earlier this year, petulantly wallowing in self-pity and not moving. That is ungentlemanly.” – Nigel Short New In Chess magazine 2017/8
seems to have earned the opprobrium of his peers during the course of his career. Consider this exchange in an interview of Levon Aronian
by Mark Grigoryan:
“In one of your interviews you said that: “When you play against a normal person, a normal chess player, then during the game you have normal relations. But if your opponent tries to unsettle you, behaves “unsportingly”, then naturally that creates a certain “baggage” that has an impact.” What kind of tricks have been used against you?
It’s happened many times. One Israeli player (not a leading one) drank tea during the game and squeezed a teabag with his fingers, then made his moves (laughs). During the game Alexander Grischuk,
who was nearby, came up to me and said: “Levon, it seems you’ll win the game, but will you be able to come up with something so you don’t have to shake his hand?”
It varies. Even when playing against top players it happens that they try to take back a move. For example, Nakamura and Carlsen. In both cases I called an arbiter. They continued to deny it, but the arbiters confirmed what I said. They also knew that there were devices recording it on video and, ultimately, they admitted I was right.”
“Then, a disaster. Nakamura reached out his hand and gripped his king. Suddenly, his hand trembled and he yanked it backwards.”
America’s #2 Chess Player Just Messed Up Big-Time
“He touched the king! He touched the king!” Gasped the official commentators, grandmasters Evgeny Miroshnichenko and Alexandra Kosteniuk.
“He needs to move it!”
The World Human Chess Champion has also been afflicted with the malady:

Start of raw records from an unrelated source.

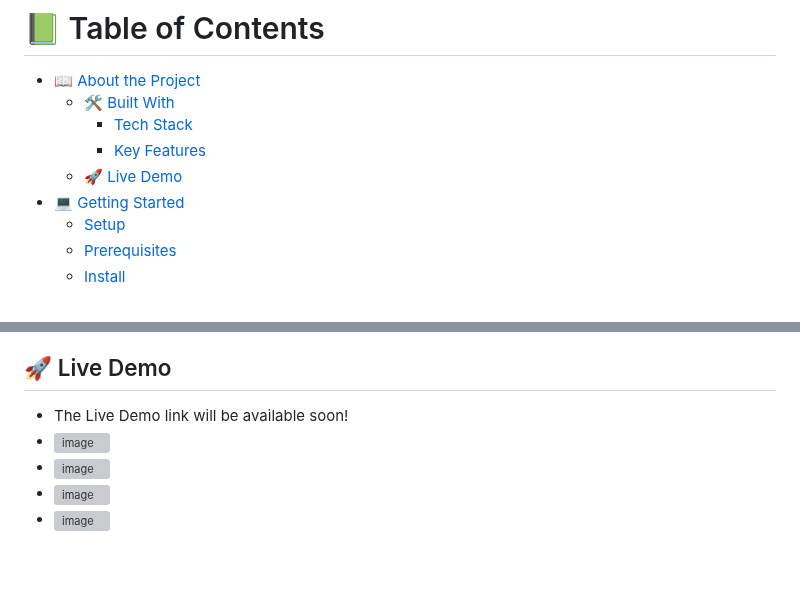
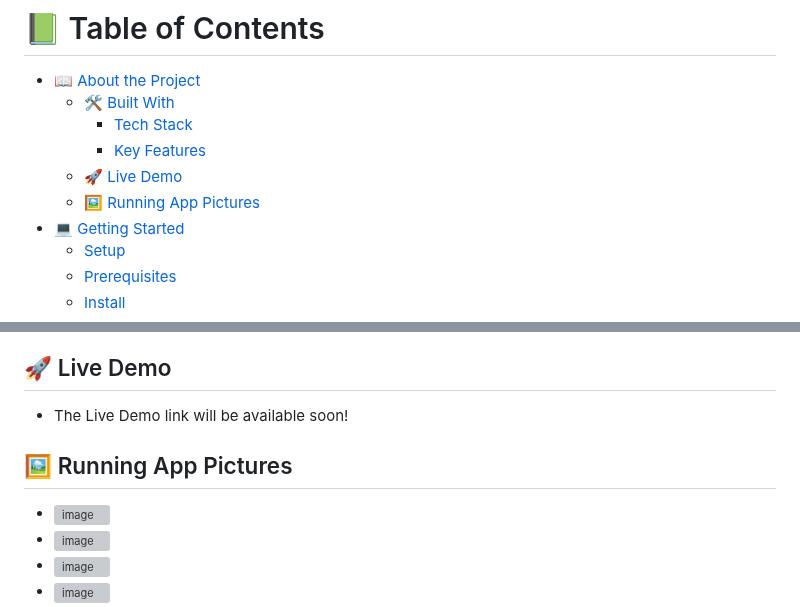
Before and after one commit to muhammaduzairrazaq/xylophone, a Markdown page: README.md, 2 parts joined by grey strips. GitHub-like rendering; blank space fills up the shorter version; grey boxes are pictures that could not be loaded.

```diff
--- a/README.md
+++ b/README.md
@@ -14,6 +14,7 @@
     - [Tech Stack](#tech-stack)
     - [Key Features](#key-features)
   - [🚀 Live Demo](#live-demo)
+  - [🖼️ Running App Pictures](#pictures)
 - [💻 Getting Started](#getting-started)
   - [Setup](#setup)
   - [Prerequisites](#prerequisites)
@@ -65,6 +66,8 @@ In this project I have created a Xylophone app in which you can customize colors
 
 ## 🚀 Live Demo <a name="live-demo"></a>
 - The Live Demo link will be available soon!
+
+## 🖼️ Running App Pictures <a name="pictures"></a>
 - ![image](https://github.com/muhammaduzairrazaq/xylophone/assets/138608690/fd98f17f-06d7-4119-b23d-a63ca1758ff9)
 - ![image](https://github.com/muhammaduzairrazaq/xylophone/assets/138608690/633e89f5-74e2-4d70-b637-877c85b95ef9)
 - ![image](https://github.com/muhammaduzairrazaq/xylophone/assets/138608690/64066022-570d-4e1c-87c2-6b80d5f80ce2)
```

Magnus Carlsen loses by touch move rule || Chess Clip # 110
Top chess players (Carlsen, Nakamura.) made terrible touch move mistakes (part 1)